Six Presidents. Four Decades of Leadership. One University.
On May 4, 2015, six presidents of the University of Minnesota gathered for a historic conversation to discuss the challenges and opportunities facing higher education and the U. Northrop was filled, local media coverage was extensive and Presidents C. Peter Magrath, Kenneth Keller, Nils Hasselmo, Mark Yudof, Robert Bruininks and Eric Kaler shared their thoughts, their disappointments and their victories in a lively panel discussion moderated by the Star Tribune’s Lori Sturdevant.
C. PETER MAGRATH, 1974–1984
C. Peter Magrath served in a decade of tightening budgets. He assumed office with the goal of improving the national ranking of the University and emphasized the importance of graduate programs and research for the wellbeing of Minnesota. He looked to system-wide planning to help the University clarify its priorities. Magrath welcomed social change, supporting the establishment of women's intercollegiate athletics programs and advocating on behalf of equal opportunity and affirmative action. Internationally, he welcomed new ties between the University and China soon after the U.S. government normalized relations between the two countries.
KENNETH H. KELLER, 1985-1988
When Kenneth Keller was serving as acting president, Rudy Perpich challenged him to demonstrate that the University of Minnesota could make strategic choices. In a paper titled “Commitment to Focus,” Keller highlighted his three strategic priorities of strengthening graduate education and research, positioning the University among the top five public universities, and enhancing the preparation and experience of undergraduates. As president, Keller supported the work of colleges and departments to develop objectives within the framework of Commitment to Focus. Future University presidents would continue to refer to his plan as they established their own strategic priorities.
NILS HASSELMO, 1988-1997
Nils Hasselmo embraced Kenneth Keller's “Commitment to Focus,” reframing it as “Access to Excellence.” Hasselmo emphasized undergraduate education, technology transfer, and planning and priority setting within colleges and campuses. His other priorities included K-12 initiatives, international education, and intercampus telecommunications. He urged both collaboration and mission differentiation among Minnesota's higher education institutions. Under his presidency, students arrived at the University better prepared, class sizes became smaller, more introductory classes were taught by senior faculty, and graduation rates improved. Also, registration lines shortened, as more students registered online.

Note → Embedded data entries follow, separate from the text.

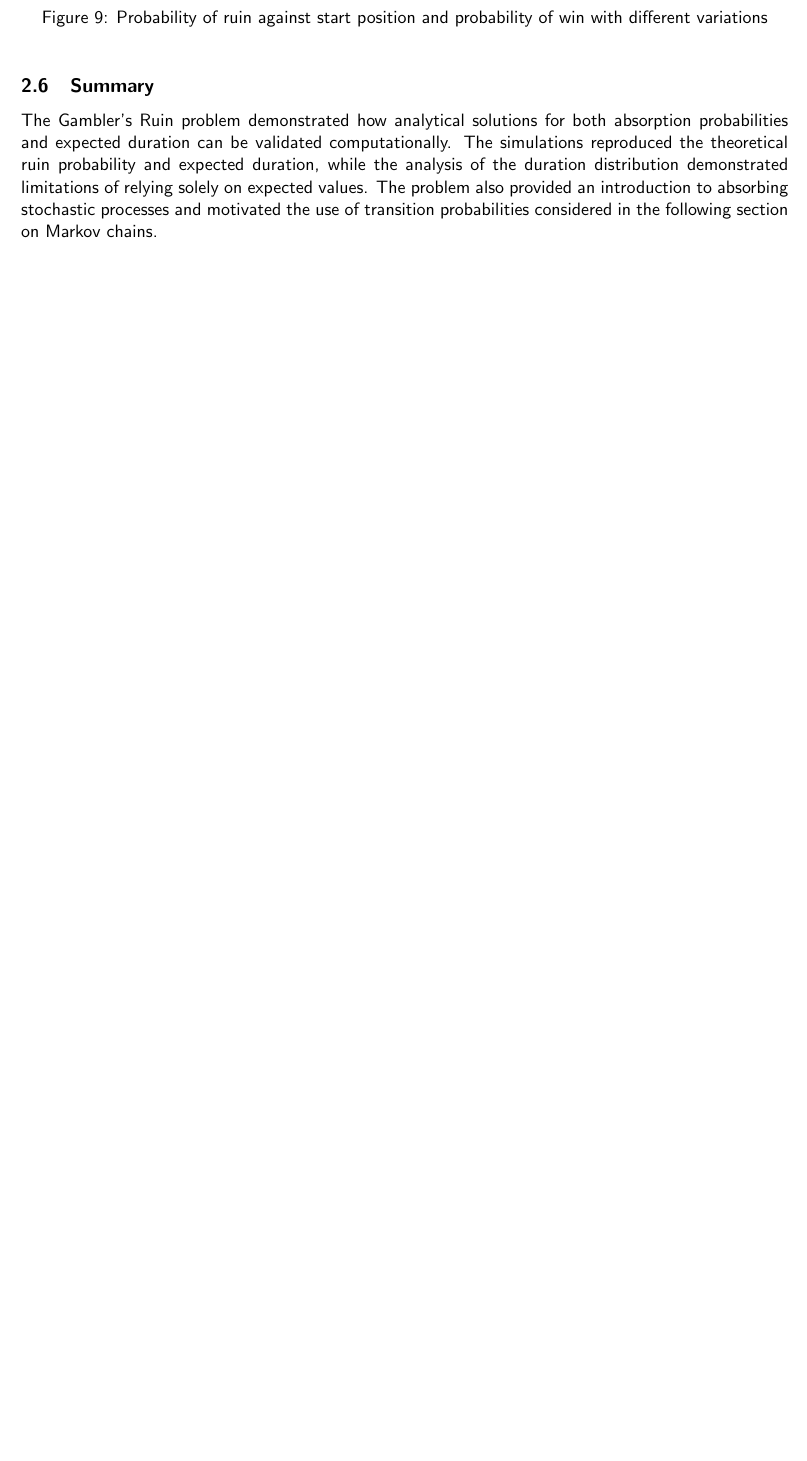
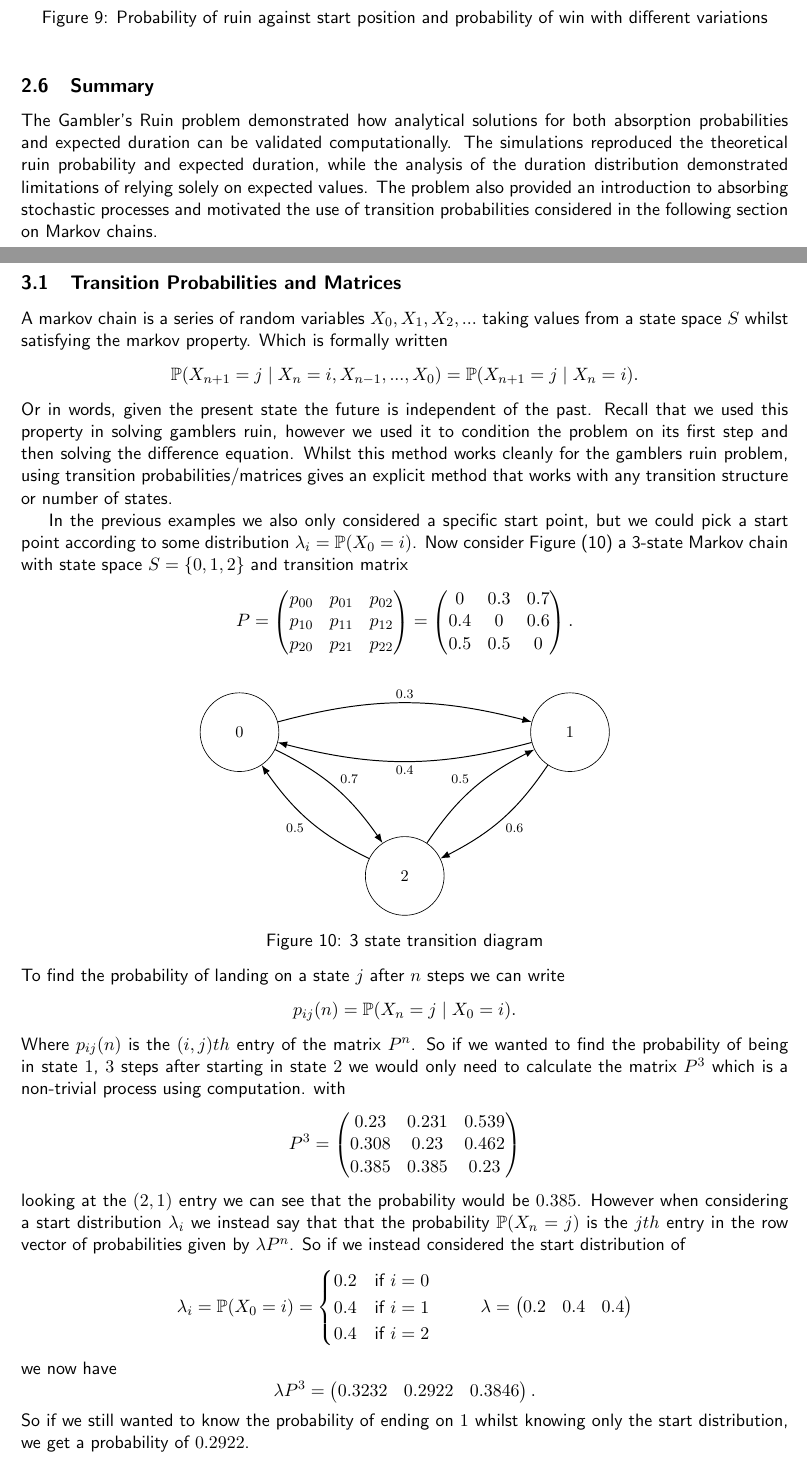
Before and after one commit to HA-Ward/Exploration-of-Stochastic-Processes-with-Computational-Implementation, a LaTeX document (report/report.tex): part of page 9 of 10 before the commit and two parts of pages 9 and 10 of 10 after it, the two joined at a grey line, cut so that both start at the same text, the shorter picture padded with empty space. Compiled offline with pdfLaTeX.

Commit message:
Updates from Overleaf

```diff
--- a/report/report.tex
+++ b/report/report.tex
@@ -5,6 +5,9 @@
 \usepackage{amsmath}    % for extra maths commands
 \usepackage{amsfonts}
 \usepackage{color}      % allows for colour
+\usepackage{tikz-cd}
+\usetikzlibrary{arrows.meta,
+                bending}
 
 % this fixes the margins. Don't change these settings.
 \usepackage[left=2.5cm,right=2cm,top=1.5cm,bottom=2cm]{geometry}
@@ -258,4 +261,46 @@ The Gambler's Ruin problem demonstrated how analytical solutions for both absorp
 \newpage
 \section{Markov Chains}
 
+\subsection{Transition Probabilities and Matrices}
+A markov chain is a series of random variables $X_0, X_1,X_2,...$ taking values from a state space $S$ whilst satisfying the markov property. Which is formally written \[\mathbb{P}(X_{n+1}=j \mid X_n=i,X_{n-1},...,X_0)=\mathbb{P}(X_{n+1}=j \mid X_n=i).\]
+Or in words, given the present state the future is independent of the past. Recall that we used this property in solving gamblers ruin, however we used it to condition the problem on its first step and then solving the difference equation. Whilst this method works cleanly for the gamblers ruin problem, using transition probabilities/matrices gives an explicit method that works with any transition structure or number of states.
+
+In the previous examples we also only considered a specific start point, but we could pick a start point according to some distribution $\lambda_i =\mathbb{P}(X_0=i)$. Now consider Figure~(\ref{fig:3 state td}) a 3-state Markov chain with state space $S=\{0,1,2\}$ and transition matrix \[P = \begin{pmatrix}
+    p_{00}&p_{01}&p_{02}\\
+    p_{10}&p_{11}&p_{12}\\
+    p_{20}&p_{21}&p_{22}
+\end{pmatrix}=\begin{pmatrix}
+    0&0.3&0.7\\
+    0.4&0&0.6\\
+    0.5&0.5&0
+\end{pmatrix}.\]
+
+\begin{figure}[h]
+\centering
+\begin{tikzcd}[sep=huge, cells={nodes={circle, draw=black, minimum size=4.4em, inner sep=1pt, font=\small}}, every arrow/.append style = {-Latex, semithick}]
+\centering
+\mathrm{0} \ar[rr, bend left = 15, "0.3"] \ar[dr, bend left = 15, "0.7"]& &\mathrm{1}\ar[ll, bend left = 15, "0.4"]\ar[dl, bend left = 15, "0.6"]\\
+&\mathrm{2}\ar[ul, bend left = 15, "0.5"]\ar[ur, bend left = 15, "0.5"]
+\end{tikzcd}
+\caption{3 state transition diagram}
+\label{fig:3 state td}
+\end{figure}
+\noindent
+To find the probability of landing on a state $j$ after $n$ steps we can write \[ p_{ij}(n) = \mathbb{P}(X_n=j \mid X_0 = i).\]
+Where $p_{ij}(n)$ is the $(i,j)th$ entry of the matrix $P^n$. So if we wanted to find the probability of being in state $1$, $3$ steps after starting in state $2$ we would only need to calculate the matrix $P^3$ which is a non-trivial process using computation. with \[P^3 = \begin{pmatrix}
+    0.23 &0.231&0.539\\
+ 0.308&0.23 &0.462\\
+ 0.385&0.385&0.23
+\end{pmatrix}\]
+looking at the $(2,1)$ entry we can see that the probability would be $0.385$. However when considering a start distribution $\lambda_i$ we instead say that that the probability $\mathbb{P}(X_n=j)$ is the $jth$ entry in the row vector of probabilities given by $\lambda P^n$. So if we instead considered the start distribution of \[ \lambda_i =\mathbb{P}(X_0 =i)=\begin{cases}
+    0.2& \text{if }i=0\\
+    0.4& \text{if }i=1\\
+    0.4& \text{if }i=2
+\end{cases} \hspace{10mm}\lambda = \begin{pmatrix}
+    0.2&0.4&0.4
+\end{pmatrix}\]
+we now have \[\lambda P^3 = \begin{pmatrix}
+    0.3232&0.2922&0.3846
+\end{pmatrix}.\]
+So if we still wanted to know the probability of ending on $1$ whilst knowing only the start distribution, we get a probability of $0.2922$.
 \end{document}
```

MARK G. YUDOF, 1997-2002
Mark Yudof identified six key programmatic priorities for the University of Minnesota: agriculture, molecular and cellular biology, design, digital technology, new media studies, and undergraduate education. He won support both for his academic priorities and for historic preservation and the construction of new buildings on each of the University’s campuses. Under his leadership, the University moved from the quarter to the semester system, and strategic compacts were formed with individual campuses, colleges, and service units. Freshman seminars were established, and for the first time in more than 20 years, incoming freshmen gathered at Northrop for student convocations.
ROBERT H. BRUININKS, 2002-2011

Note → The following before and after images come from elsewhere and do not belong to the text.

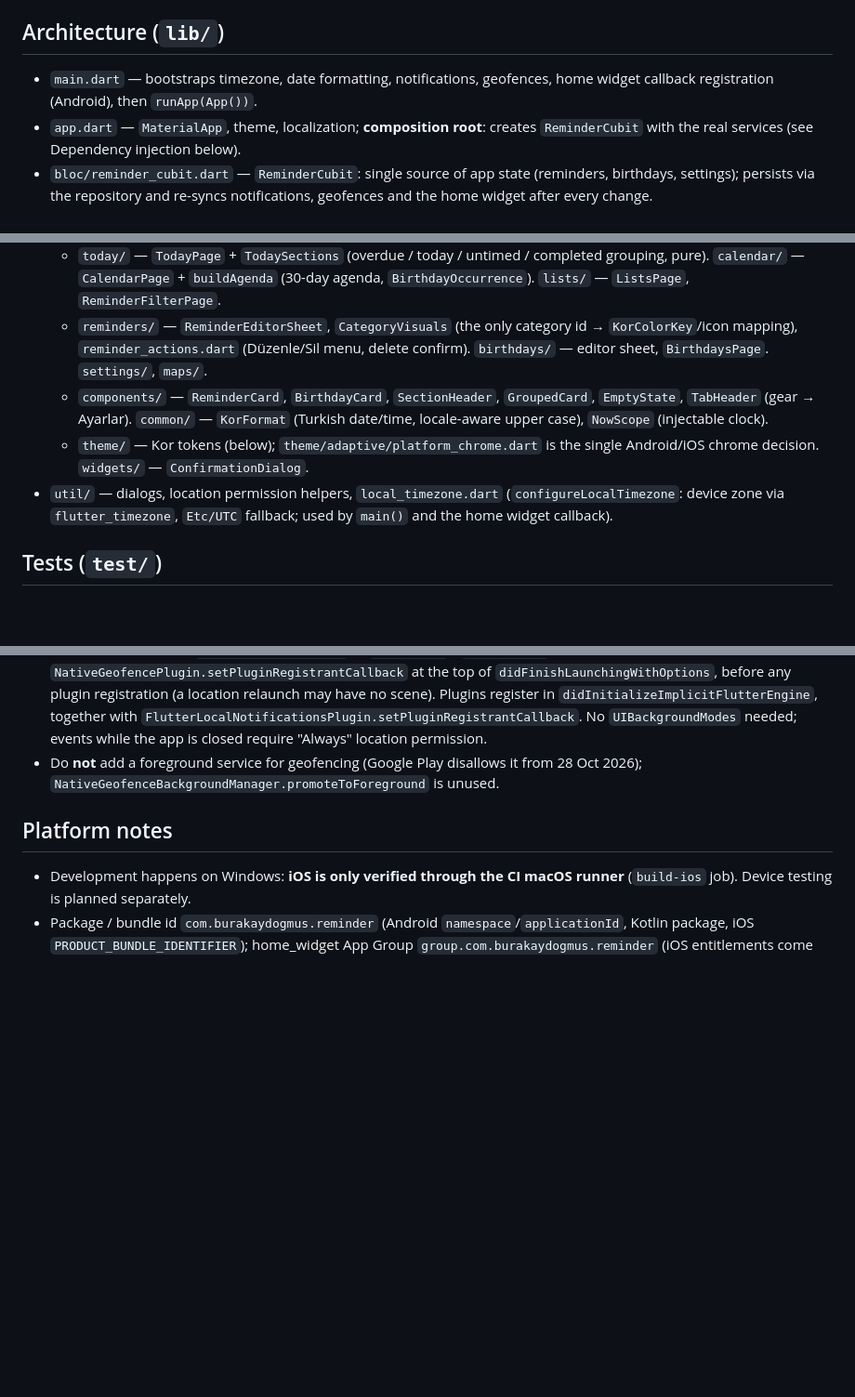
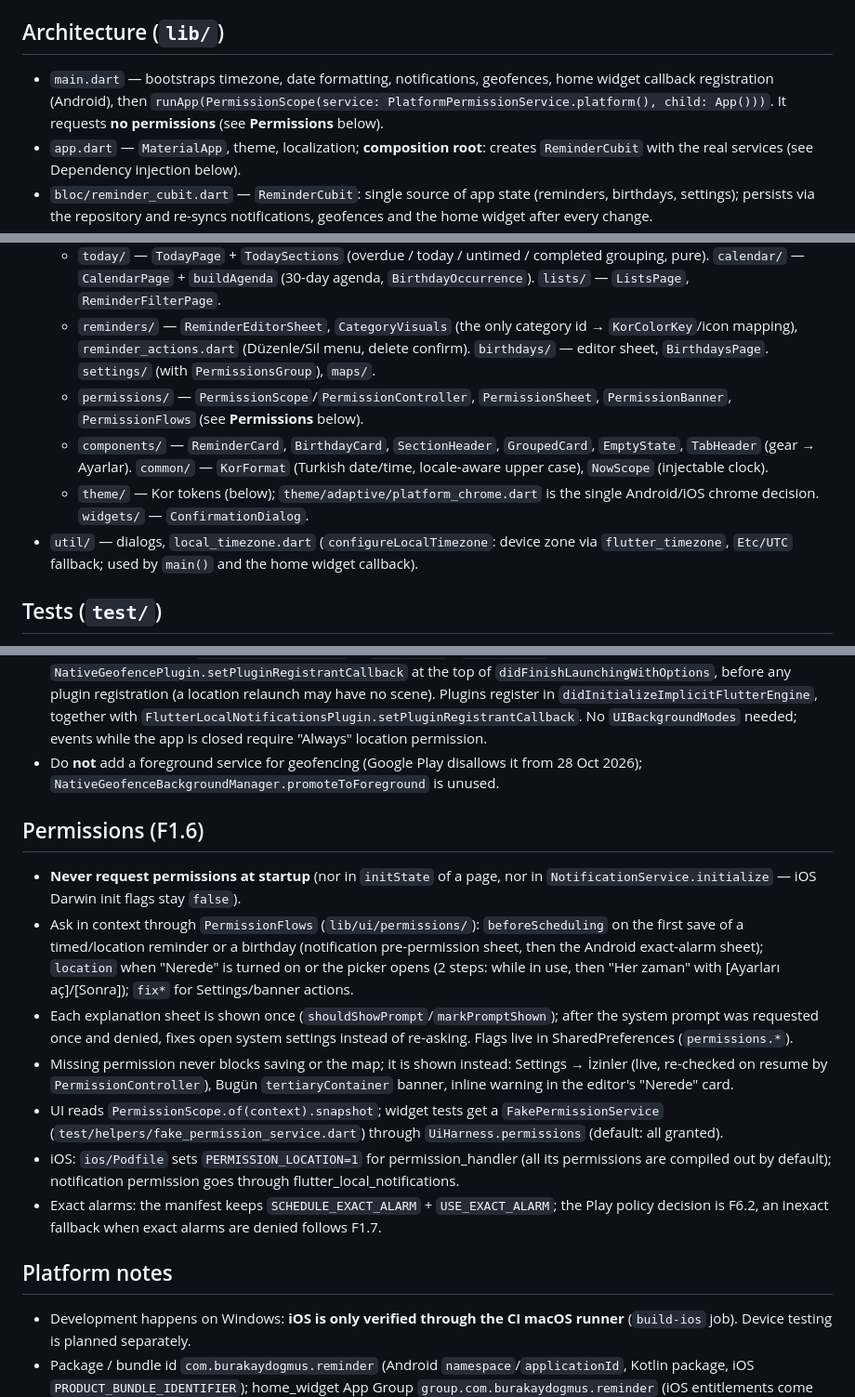
Before and after one commit to burakaydogmus/reminder-android-app, a Markdown page: CLAUDE.md, 3 parts joined by grey strips. Shown at 93% size. GitHub-like rendering; blank space fills up the shorter version.

Commit message:
docs: mark F1.6 done and document the permission flow
Co-Authored-By: Claude Opus 5 <noreply@anthropic.com>

```diff
--- a/CLAUDE.md
+++ b/CLAUDE.md
@@ -42,7 +42,9 @@ Formatting is enforced in CI: run `dart format lib test` before committing
 ## Architecture (`lib/`)
 
 - `main.dart` — bootstraps timezone, date formatting, notifications, geofences,
-  home widget callback registration (Android), then `runApp(App())`.
+  home widget callback registration (Android), then
+  `runApp(PermissionScope(service: PlatformPermissionService.platform(), child: App()))`.
+  It requests **no permissions** (see **Permissions** below).
 - `app.dart` — `MaterialApp`, theme, localization; **composition root**: creates
   `ReminderCubit` with the real services (see Dependency injection below).
 - `bloc/reminder_cubit.dart` — `ReminderCubit`: single source of app state (reminders,
@@ -100,13 +105,16 @@ Formatting is enforced in CI: run `dart format lib test` before committing
     `BirthdayOccurrence`). `lists/` — `ListsPage`, `ReminderFilterPage`.
   - `reminders/` — `ReminderEditorSheet`, `CategoryVisuals` (the only category id →
     `KorColorKey`/icon mapping), `reminder_actions.dart` (Düzenle/Sil menu, delete
-    confirm). `birthdays/` — editor sheet, `BirthdaysPage`. `settings/`, `maps/`.
+    confirm). `birthdays/` — editor sheet, `BirthdaysPage`. `settings/` (with
+    `PermissionsGroup`), `maps/`.
+  - `permissions/` — `PermissionScope`/`PermissionController`, `PermissionSheet`,
+    `PermissionBanner`, `PermissionFlows` (see **Permissions** below).
   - `components/` — `ReminderCard`, `BirthdayCard`, `SectionHeader`, `GroupedCard`,
     `EmptyState`, `TabHeader` (gear → Ayarlar). `common/` — `KorFormat` (Turkish
     date/time, locale-aware upper case), `NowScope` (injectable clock).
   - `theme/` — Kor tokens (below); `theme/adaptive/platform_chrome.dart` is the single
     Android/iOS chrome decision. `widgets/` — `ConfirmationDialog`.
-- `util/` — dialogs, location permission helpers, `local_timezone.dart`
+- `util/` — dialogs, `local_timezone.dart`
   (`configureLocalTimezone`: device zone via `flutter_timezone`, `Etc/UTC` fallback;
   used by `main()` and the home widget callback).
 
@@ -286,6 +294,30 @@ dialog, FAB, progress, menus, bottom sheet), so widgets only choose roles.
 - Do **not** add a foreground service for geofencing (Google Play disallows it from
   28 Oct 2026); `NativeGeofenceBackgroundManager.promoteToForeground` is unused.
 
+## Permissions (F1.6)
+
+- **Never request permissions at startup** (nor in `initState` of a page, nor in
+  `NotificationService.initialize` — iOS Darwin init flags stay `false`).
+- Ask in context through `PermissionFlows` (`lib/ui/permissions/`):
+  `beforeScheduling` on the first save of a timed/location reminder or a birthday
+  (notification pre-permission sheet, then the Android exact-alarm sheet);
+  `location` when "Nerede" is turned on or the picker opens (2 steps: while in use,
+  then "Her zaman" with [Ayarları aç]/[Sonra]); `fix*` for Settings/banner actions.
+- Each explanation sheet is shown once (`shouldShowPrompt`/`markPromptShown`); after
+  the system prompt was requested once and denied, fixes open system settings instead
+  of re-asking. Flags live in SharedPreferences (`permissions.*`).
+- Missing permission never blocks saving or the map; it is shown instead: Settings →
+  İzinler (live, re-checked on resume by `PermissionController`), Bugün
+  `tertiaryContainer` banner, inline warning in the editor's "Nerede" card.
+- UI reads `PermissionScope.of(context).snapshot`; widget tests get a
+  `FakePermissionService` (`test/helpers/fake_permission_service.dart`) through
+  `UiHarness.permissions` (default: all granted).
+- iOS: `ios/Podfile` sets `PERMISSION_LOCATION=1` for permission_handler (all its
+  permissions are compiled out by default); notification permission goes through
+  flutter_local_notifications.
+- Exact alarms: the manifest keeps `SCHEDULE_EXACT_ALARM` + `USE_EXACT_ALARM`; the Play
+  policy decision is F6.2, an inexact fallback when exact alarms are denied follows F1.7.
+
 ## Platform notes
 
 - Development happens on Windows: **iOS is only verified through the CI macOS runner**
```
Also changed, not shown: other parts of CLAUDE.md (+3 -0 lines), ROADMAP.md (+1 -1 lines).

Robert Bruininks emphasized the University’s public mission and unique role as Minnesota’s public research university and its land-grant university. He raised the University’s academic profile, its service to students and the community, and its stewardship of resources. Advances in academic quality and improvements in the student experience helped fuel high student satisfaction rates, increased applications and enrollment, and improved graduation rates. Affordability for students was another of his primary concerns. He made student scholarships a top priority, including the Promise of Tomorrow Scholarship, even as the University garnered historic gifts to support its research mission.
ERIC W. KALER 2011-PRESENT
Eric Kaler has focused on academic excellence, access for qualified students, stewardship of public dollars, research focused on the needs of Minnesota, and public outreach—locally and globally. He forged a partnership with the state to freeze tuition for resident undergraduates and won new investments to match University research strengths with the state’s most pressing needs and key industries. Kaler and the University’s Twin Cities campus community are now implementing a strategic plan to carry out the vision that “the University of Minnesota will be preeminent in solving the grand challenges of our diverse and changing world.”